Over the past few years, Romania has emerged as a popular tourist destination for many Europeans (more than 60% of the foreign visitors in 2007 were from EU countries), thus attempting to compete with Bulgaria, Greece, Italy and Spain. Destinations such as Mangalia, Saturn, Venus, Neptun, Constanta and Mamaia (sometimes called the Romanian Riviera) are among the most popular attractions during summer. During winter, the skiing resorts along the Valea Prahovei and Poiana Brasov are popular with foreign visitors. For their medieval atmosphere and castles, Transylvanian cities such as Sibiu, Brasov, Sighisoara have become major tourist attractions for foreigners. Rural tourism, focusing on folklore and traditions, has become an important alternative recently, and is targeted to promote such sites as Bran and its Dracula's Castle, the Painted churches of Northern Moldavia, the Wooden churches of Maramures and Sălaj, or Sapanta.
Other major natural attractions, such as the Danube Delta, the Iron Gates (Danube Gorge), Scarisoara Cave and several other caves in the Apuseni Mountains have yet to receive great attention.
Romania is a secular state and has no state religion.
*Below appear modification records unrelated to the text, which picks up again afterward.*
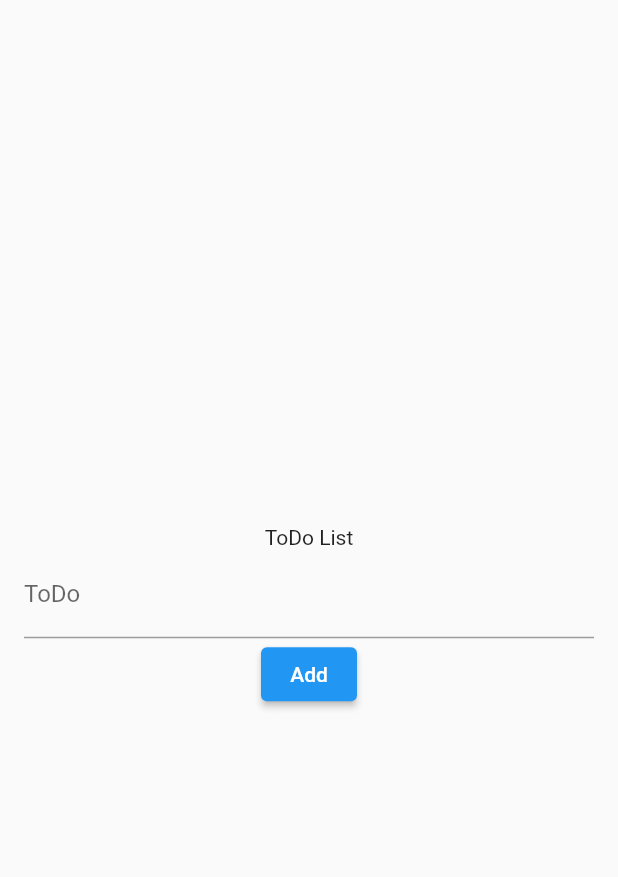
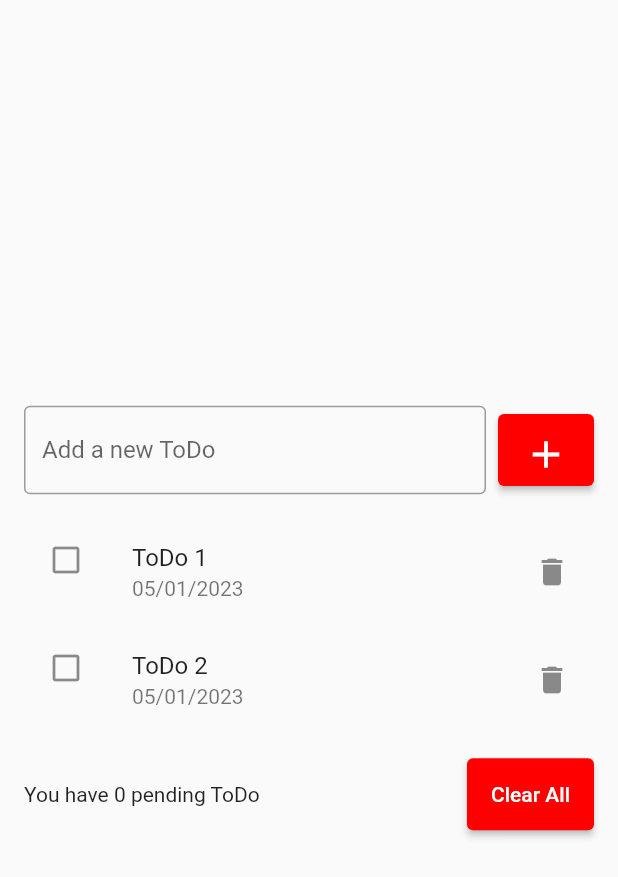
Before and after one commit to felipecastrosales/todo_app, a Flutter app: the screen it shows after launch, on a phone screen of 412 x 824 dp. Shown: the top 877 px of the screen. Run offline on Flutter 3.47's test engine with Material 2 defaults, Android fonts, the phone set to English and light mode, and no system bars.

Commit message:
chore: working with lists

```diff
--- a/lib/main.dart
+++ b/lib/main.dart
@@ -18,7 +18,7 @@ class App extends StatelessWidget {
       theme: ThemeData(
         primarySwatch: Colors.blue,
       ),
-      home: TodoListPage(),
+      home: const TodoListPage(),
     );
   }
 }
--- a/lib/pages/todo_list_page.dart
+++ b/lib/pages/todo_list_page.dart
@@ -1,9 +1,7 @@
 import 'package:flutter/material.dart';
 
 class TodoListPage extends StatelessWidget {
-  TodoListPage({super.key});
-
-  final TextEditingController emailController = TextEditingController();
+  const TodoListPage({super.key});
 
   @override
   Widget build(BuildContext context) {
@@ -12,20 +10,75 @@ class TodoListPage extends StatelessWidget {
         child: Padding(
           padding: const EdgeInsets.symmetric(horizontal: 16),
           child: Column(
-            mainAxisSize: MainAxisSize.min,
+            mainAxisAlignment: MainAxisAlignment.center,
             children: [
-              const Text('ToDo List'),
-              TextField(
-                controller: emailController,
-                decoration: const InputDecoration(
-                  labelText: 'ToDo',
-                ),
-                onChanged: onChanged,
-                onSubmitted: onSubmitted,
+              Row(
+                // mainAxisSize: MainAxisSize.min,
+                children: [
+                  const Expanded(
+                    child: TextField(
+                      decoration: InputDecoration(
+                        border: OutlineInputBorder(),
+                        labelText: 'Add a new ToDo',
+                        hintText: 'Enter a ToDo',
+                      ),
+                    ),
+                  ),
+                  const SizedBox(width: 8),
+                  ElevatedButton(
+                    onPressed: () {},
+                    style: ElevatedButton.styleFrom(
+                      backgroundColor: const Color(0xFFFF0000),
+                      fixedSize: const Size(48, 48),
+                      padding: const EdgeInsets.all(12),
+                    ),
+                    child: const Icon(
+                      Icons.add,
+                      size: 30,
+                    ),
+                  ),
+                ],
               ),
-              ElevatedButton(
-                onPressed: () {},
-                child: const Text('Add'),
+              const SizedBox(height: 16),
+              ListView(
+                shrinkWrap: true,
+                children: [
+                  ListTile(
+                    leading: const Icon(Icons.check_box_outline_blank),
+                    title: const Text('ToDo 1'),
+                    subtitle: const Text('05/01/2023'),
+                    trailing: const Icon(Icons.delete),
+                    onTap: () {},
+                  ),
+                  ListTile(
+                    leading: const Icon(Icons.check_box_outline_blank),
+                    title: const Text('ToDo 2'),
+                    subtitle: const Text('05/01/2023'),
+                    trailing: const Icon(Icons.delete),
+                    onTap: () {},
+                  ),
+                ],
+              ),
+              const SizedBox(height: 16),
+              Row(
+                children: [
+                  const Expanded(
+                    child: Text(
+                      'You have 0 pending ToDo',
+                    ),
+                  ),
+                  const SizedBox(width: 8),
+                  ElevatedButton(
+                    onPressed: () {},
+                    style: ElevatedButton.styleFrom(
+                      backgroundColor: const Color(0xFFFF0000),
+                      padding: const EdgeInsets.all(16),
+                    ),
+                    child: const Text(
+                      'Clear All',
+                    ),
+                  ),
+                ],
               ),
             ],
           ),
@@ -33,14 +86,4 @@ class TodoListPage extends StatelessWidget {
       ),
     );
   }
-
-  void login() {
-    final String email = emailController.text;
-    debugPrint(email);
-    emailController.text = 'Reset';
-  }
-
-  void onChanged(String text) {}
-
-  void onSubmitted(String text) {}
 }
```
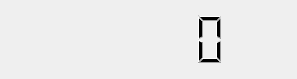
First picture: the form in ui/count-down.ui, repository berndhs/egalite, before the edit.
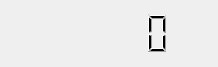
Second picture: the form after the edit. Icons and pictures are not drawn.

```diff
--- a/ui/count-down.ui
+++ b/ui/count-down.ui
@@ -6,8 +6,8 @@
    <rect>
     <x>0</x>
     <y>0</y>
-    <width>297</width>
-    <height>79</height>
+    <width>218</width>
+    <height>67</height>
    </rect>
   </property>
   <property name="windowTitle">
```
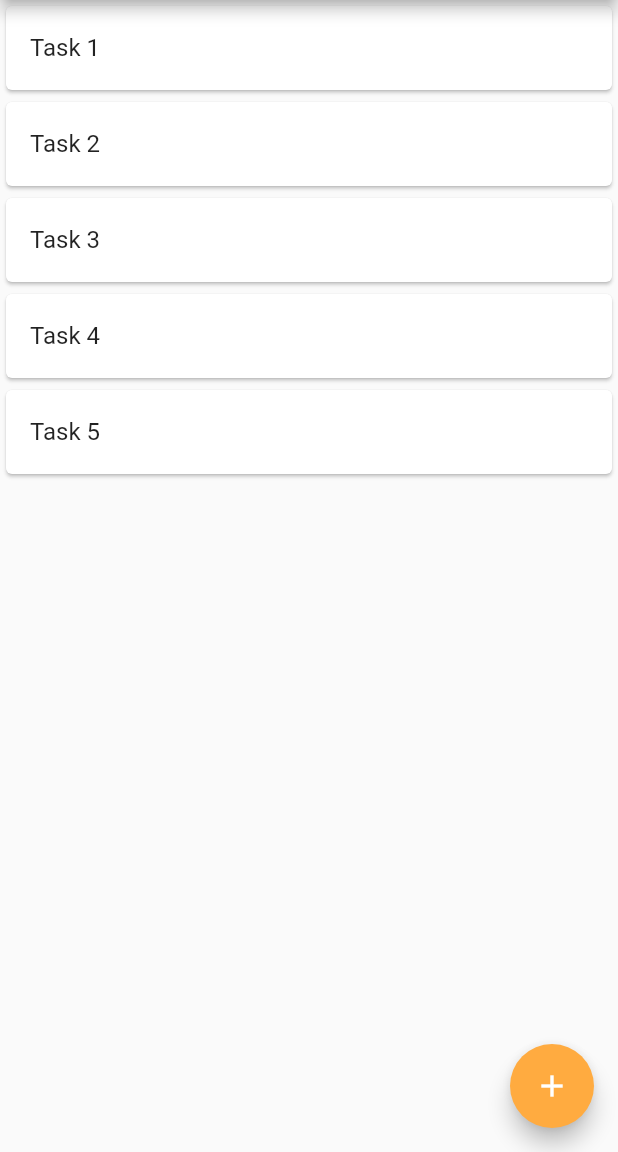
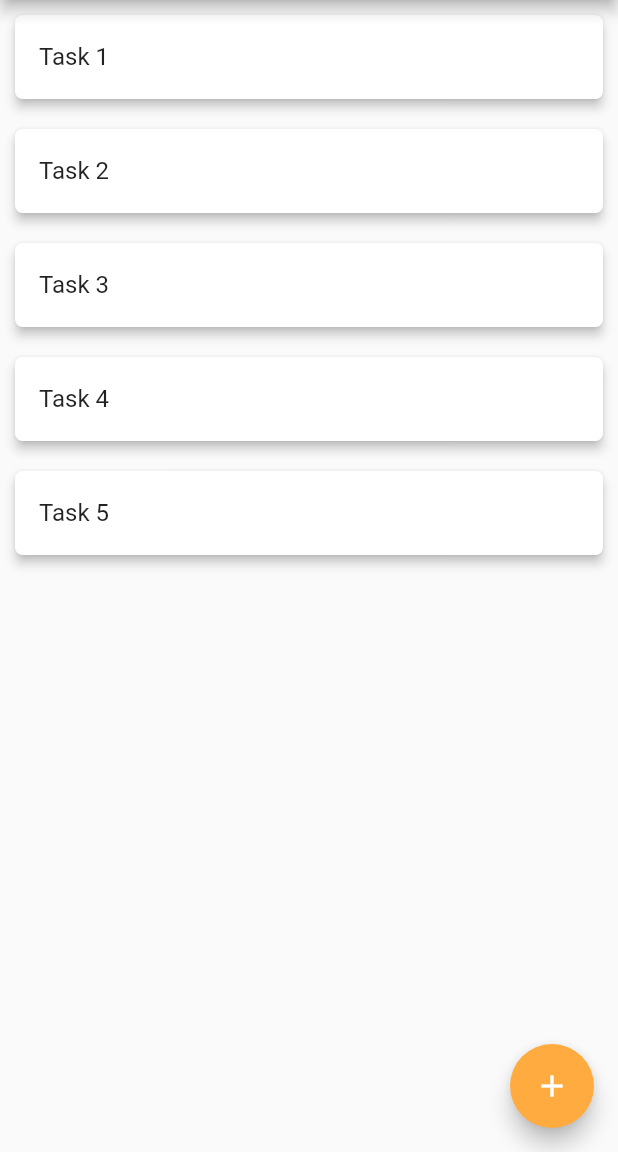
Before and after one commit to alxayeed/flutter-todo, a Flutter app: the screen it shows after launch, on a phone screen of 412 x 824 dp, the part 84-1236 px from its top. Run offline on Flutter 3.47's test engine with Material 2 defaults, Android fonts, the phone set to English and light mode, and no system bars.

Commit message:
card style added

```diff
--- a/firebase_todo/lib/main.dart
+++ b/firebase_todo/lib/main.dart
@@ -56,10 +56,10 @@ class _TodoAppState extends State<TodoApp> {
                       actions: <Widget>[
                         TextButton(
                             onPressed: () {
-                              Navigator.of(context, rootNavigator: true).pop();
                               setState(() {
                                 todos.add(input);
                               });
+                              Navigator.of(context, rootNavigator: true).pop();
                             },
                             child: const Text("Add"))
                       ],
@@ -71,8 +71,12 @@ class _TodoAppState extends State<TodoApp> {
           itemCount: todos.length,
           itemBuilder: (BuildContext context, int index) {
             return Dismissible(
-              key: Key(todos[index]),
+              key: UniqueKey(),
               child: Card(
+                elevation: 3,
+                margin: const EdgeInsets.all(10),
+                shape: RoundedRectangleBorder(
+                    borderRadius: BorderRadius.circular(5)),
                 child: ListTile(
                   title: Text(todos[index]),
                 ),
```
However, an overwhelming majority of the country's citizens identify themselves as Christians. 86.7% of the country's population identified as Orthodox Christian according to the 2002 census, the vast majority of which belongs to the Romanian Orthodox Church. Other major Christian denomination include Protestantism (5.2%), Roman Catholicism (4.7%) and the Romanian Greek-Catholic Church (0.9%). The latter two religious organizations suffered most severely under the Communist regime. The Greek-Catholic Church was outlawed by the Communist government in 1948;later, under the Ceausescu regime, several churches in Transylvania were demolished. Protestants and Roman Catholics are also concentrated in Transylvania.Romania also has a Muslim minority concentrated in Dobruja, mostly of Turkish and Tatar ethnicity.
The Romanian folkloric costumes characterize own attributes of the Romanian people and contribute essentially at the definition of ethnic specificity. Closely related to human existence, the folkloric costume reflected over time, mentality and artistic conception of the people.
The folkloric costume has been developed with history, being a genuine expression of coherent traditions throughout centuries. Distinct clothing ornamentation, traditional methods used for sewing and tailoring the pieces of clothing, and wide variety of costumes from one region to another customize the defining spirit of the Romanian people. For women, one of the most important parts of the celebration costume is a kerchief called maramă. A maramă is made from a special fabric called borangic, which resembles silk, so the texture of the material is really nice and soft.